====== Recorded information ======

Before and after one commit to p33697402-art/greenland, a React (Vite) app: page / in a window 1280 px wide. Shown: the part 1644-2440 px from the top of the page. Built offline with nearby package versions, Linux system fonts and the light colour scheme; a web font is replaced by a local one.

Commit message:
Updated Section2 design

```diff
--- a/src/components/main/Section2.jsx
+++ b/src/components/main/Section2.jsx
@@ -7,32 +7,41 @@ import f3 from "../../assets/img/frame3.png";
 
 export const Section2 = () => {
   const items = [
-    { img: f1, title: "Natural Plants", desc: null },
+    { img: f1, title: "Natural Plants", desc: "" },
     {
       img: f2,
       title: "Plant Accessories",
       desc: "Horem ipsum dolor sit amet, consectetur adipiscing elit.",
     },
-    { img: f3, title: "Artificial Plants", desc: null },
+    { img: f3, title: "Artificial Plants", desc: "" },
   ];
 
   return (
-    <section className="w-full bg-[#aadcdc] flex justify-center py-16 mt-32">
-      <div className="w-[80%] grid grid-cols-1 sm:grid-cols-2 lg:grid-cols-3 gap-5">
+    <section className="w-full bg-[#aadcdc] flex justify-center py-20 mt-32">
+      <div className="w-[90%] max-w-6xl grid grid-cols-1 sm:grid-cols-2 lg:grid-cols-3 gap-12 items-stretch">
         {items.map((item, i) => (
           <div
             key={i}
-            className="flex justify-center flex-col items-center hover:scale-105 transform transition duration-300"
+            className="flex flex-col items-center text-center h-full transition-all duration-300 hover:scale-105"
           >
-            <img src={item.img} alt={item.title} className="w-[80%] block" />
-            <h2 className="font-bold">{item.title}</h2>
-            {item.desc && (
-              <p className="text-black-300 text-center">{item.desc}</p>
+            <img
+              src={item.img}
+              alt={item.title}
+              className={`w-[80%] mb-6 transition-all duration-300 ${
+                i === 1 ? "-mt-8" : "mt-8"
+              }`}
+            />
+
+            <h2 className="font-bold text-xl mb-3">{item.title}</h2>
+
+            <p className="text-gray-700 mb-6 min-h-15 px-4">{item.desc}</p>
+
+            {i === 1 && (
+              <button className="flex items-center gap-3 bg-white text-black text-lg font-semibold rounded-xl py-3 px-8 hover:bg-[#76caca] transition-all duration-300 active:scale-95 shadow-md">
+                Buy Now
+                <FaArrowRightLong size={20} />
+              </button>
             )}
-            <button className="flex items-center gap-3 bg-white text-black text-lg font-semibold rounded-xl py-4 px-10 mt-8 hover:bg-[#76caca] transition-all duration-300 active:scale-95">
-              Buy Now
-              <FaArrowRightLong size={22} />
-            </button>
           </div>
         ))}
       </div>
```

======

▶ _Task description_: Every line of the records above needs to be given again exactly.

▶ _Problem solution_:
Before and after one commit to p33697402-art/greenland, a React (Vite) app: page / in a window 1280 px wide. Shown: the part 1644-2440 px from the top of the page. Built offline with nearby package versions, Linux system fonts and the light colour scheme; a web font is replaced by a local one.

Commit message:
Updated Section2 design

```diff
--- a/src/components/main/Section2.jsx
+++ b/src/components/main/Section2.jsx
@@ -7,32 +7,41 @@ import f3 from "../../assets/img/frame3.png";
 
 export const Section2 = () => {
   const items = [
-    { img: f1, title: "Natural Plants", desc: null },
+    { img: f1, title: "Natural Plants", desc: "" },
     {
       img: f2,
       title: "Plant Accessories",
       desc: "Horem ipsum dolor sit amet, consectetur adipiscing elit.",
     },
-    { img: f3, title: "Artificial Plants", desc: null },
+    { img: f3, title: "Artificial Plants", desc: "" },
   ];
 
   return (
-    <section className="w-full bg-[#aadcdc] flex justify-center py-16 mt-32">
-      <div className="w-[80%] grid grid-cols-1 sm:grid-cols-2 lg:grid-cols-3 gap-5">
+    <section className="w-full bg-[#aadcdc] flex justify-center py-20 mt-32">
+      <div className="w-[90%] max-w-6xl grid grid-cols-1 sm:grid-cols-2 lg:grid-cols-3 gap-12 items-stretch">
         {items.map((item, i) => (
           <div
             key={i}
-            className="flex justify-center flex-col items-center hover:scale-105 transform transition duration-300"
+            className="flex flex-col items-center text-center h-full transition-all duration-300 hover:scale-105"
           >
-            <img src={item.img} alt={item.title} className="w-[80%] block" />
-            <h2 className="font-bold">{item.title}</h2>
-            {item.desc && (
-              <p className="text-black-300 text-center">{item.desc}</p>
+            <img
+              src={item.img}
+              alt={item.title}
+              className={`w-[80%] mb-6 transition-all duration-300 ${
+                i === 1 ? "-mt-8" : "mt-8"
+              }`}
+            />
+
+            <h2 className="font-bold text-xl mb-3">{item.title}</h2>
+
+            <p className="text-gray-700 mb-6 min-h-15 px-4">{item.desc}</p>
+
+            {i === 1 && (
+              <button className="flex items-center gap-3 bg-white text-black text-lg font-semibold rounded-xl py-3 px-8 hover:bg-[#76caca] transition-all duration-300 active:scale-95 shadow-md">
+                Buy Now
+                <FaArrowRightLong size={20} />
+              </button>
             )}
-            <button className="flex items-center gap-3 bg-white text-black text-lg font-semibold rounded-xl py-4 px-10 mt-8 hover:bg-[#76caca] transition-all duration-300 active:scale-95">
-              Buy Now
-              <FaArrowRightLong size={22} />
-            </button>
           </div>
         ))}
       </div>
```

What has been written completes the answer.